‘Oh, then you’ll have a lot to write about in my country,’ he laughs when I explain him about my domain of interests. We discuss a few topics, but most fascinating is his experience of earthquakes. ‘You know movies like Zombie land?’ I do not, as I hate horror movies, but I can imagine what he is talking about, ‘that is how it all looked like that day when I walked home.’
‘Everything was destroyed. Between the collapsed houses and roads were people. Some injured. Some dead. It was horrible.’ He tells about the most sever earthquake he has been through in the last couple of years here in Jogjakarta, the city east of Jakarta, still on Java.
‘I was sleeping when it all happened, so when I wake up in the morning, I just went to school, like any other day. But walking to school, I realised that something must have happened. Houses were destroyed. People were on the streets. And arriving at school, I realised the school was closed and I considered the severity of the disaster.’
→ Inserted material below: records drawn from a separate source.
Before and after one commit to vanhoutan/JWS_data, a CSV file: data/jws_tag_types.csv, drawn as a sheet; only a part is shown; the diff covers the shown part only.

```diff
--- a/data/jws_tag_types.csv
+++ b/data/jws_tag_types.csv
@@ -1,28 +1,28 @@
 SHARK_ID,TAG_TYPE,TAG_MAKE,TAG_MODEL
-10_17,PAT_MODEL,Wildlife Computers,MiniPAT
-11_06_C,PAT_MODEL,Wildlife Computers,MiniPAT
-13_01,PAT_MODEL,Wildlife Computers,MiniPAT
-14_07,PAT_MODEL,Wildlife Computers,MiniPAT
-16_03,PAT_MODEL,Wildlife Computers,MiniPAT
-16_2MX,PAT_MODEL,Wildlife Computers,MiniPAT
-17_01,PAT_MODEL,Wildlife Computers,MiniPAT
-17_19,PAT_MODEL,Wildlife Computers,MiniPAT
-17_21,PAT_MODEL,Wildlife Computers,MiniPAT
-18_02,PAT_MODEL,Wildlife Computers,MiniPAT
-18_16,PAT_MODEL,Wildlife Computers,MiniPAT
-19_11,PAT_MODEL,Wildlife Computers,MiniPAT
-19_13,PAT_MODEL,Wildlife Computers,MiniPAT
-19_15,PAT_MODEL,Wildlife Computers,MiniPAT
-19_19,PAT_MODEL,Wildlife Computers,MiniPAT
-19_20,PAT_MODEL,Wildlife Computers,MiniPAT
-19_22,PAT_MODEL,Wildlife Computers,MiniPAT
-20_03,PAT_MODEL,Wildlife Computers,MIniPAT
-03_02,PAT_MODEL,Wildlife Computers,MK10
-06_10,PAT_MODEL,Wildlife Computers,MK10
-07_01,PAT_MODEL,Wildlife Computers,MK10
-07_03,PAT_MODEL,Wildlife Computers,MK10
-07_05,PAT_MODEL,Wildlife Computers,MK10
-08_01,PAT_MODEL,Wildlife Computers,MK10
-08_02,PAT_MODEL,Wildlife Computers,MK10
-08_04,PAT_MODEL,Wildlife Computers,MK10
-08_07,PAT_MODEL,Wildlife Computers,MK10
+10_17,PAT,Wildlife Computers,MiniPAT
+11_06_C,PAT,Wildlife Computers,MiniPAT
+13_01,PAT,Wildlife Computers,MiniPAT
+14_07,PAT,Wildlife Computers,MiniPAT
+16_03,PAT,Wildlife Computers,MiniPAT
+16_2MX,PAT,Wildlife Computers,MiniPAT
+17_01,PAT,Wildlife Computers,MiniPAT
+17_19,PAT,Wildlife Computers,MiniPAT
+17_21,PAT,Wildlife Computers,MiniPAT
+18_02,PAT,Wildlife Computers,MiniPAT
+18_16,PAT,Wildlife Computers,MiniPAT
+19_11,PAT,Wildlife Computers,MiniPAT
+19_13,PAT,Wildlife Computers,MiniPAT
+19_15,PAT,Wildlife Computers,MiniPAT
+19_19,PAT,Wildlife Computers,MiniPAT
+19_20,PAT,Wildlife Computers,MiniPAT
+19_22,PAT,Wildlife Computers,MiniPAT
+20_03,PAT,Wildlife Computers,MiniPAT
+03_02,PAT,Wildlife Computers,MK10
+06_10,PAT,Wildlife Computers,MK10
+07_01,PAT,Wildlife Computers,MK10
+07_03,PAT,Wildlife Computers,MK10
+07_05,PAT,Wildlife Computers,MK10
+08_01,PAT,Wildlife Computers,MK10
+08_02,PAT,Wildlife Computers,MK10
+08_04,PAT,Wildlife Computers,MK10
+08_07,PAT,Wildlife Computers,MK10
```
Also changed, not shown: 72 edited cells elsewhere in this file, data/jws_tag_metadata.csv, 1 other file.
Worried about his friends, but without any means of modern communication, since the electricity infrastructure had collapsed as well, he walked to the hospital. ‘There were too many people in hospital, so they had taken out the deaths and put them in the garden in front of the hospital. There was no place for nobody.’
‘When I checked my friend and saw he was ok, I returned home, since there was nothing to do about it. Although, walking home, I could see the severity of the disaster. There were everywhere destroyed buildings, roads, and people in between of it. Do you know Zombie land? This is how it looked like.’
Although devastated about this experience, he is used to it. He says how earthquakes are part of the lives of the Javanese. Java is as Bali and Lombok, part of the ring of fire, the geological zone of earthquakes on the breaking line of two tectonic plates.
‘Once I was in Bali, having diner in the Warung [local restaurant], when whole at a sudden the Earth started to shake. It took more than 5 minutes for sure, so I jumped out of the restaurant into the rice field. An open space so nothing could fall on me,’ he tells, ‘but the tourists stayed inside and started to scream, they had no idea at all about what was happening.’ ‘I’m sorry, but it made me laugh a bit, it was a funny side.’
And at the same time these tourist’s helplessness actually just demonstrates their amount of luck. Because the fact that they don’t know how to act means that they haven’t been confronted with earth quakes too often, or maybe even not at all. This is an aspect some people should realise, and which makes me grateful of having been born in a European country where no earthquakes ever happened. It does make a difference if you don’t have to start over from scratch up every once in a while, because a natural disaster destroyed your house, neighbourhood or even has taken lives of your beloved ones. It is a huge advantage which we should not take for granted at all.
In addition, in the search to a new capital for Indonesia – since president Widowo is seriously considering relocating the capital – he already claimed to look for a region which is not prone to natural disasters such as earthquakes. At the moment he is looking at the island of Kalimanti or Indonesian Borneo. But no results so far.
And talking about natural disasters, there is another one that Indonesians are used at, contrary to most of the people around the world: volcanoes, but that is for the next blog post.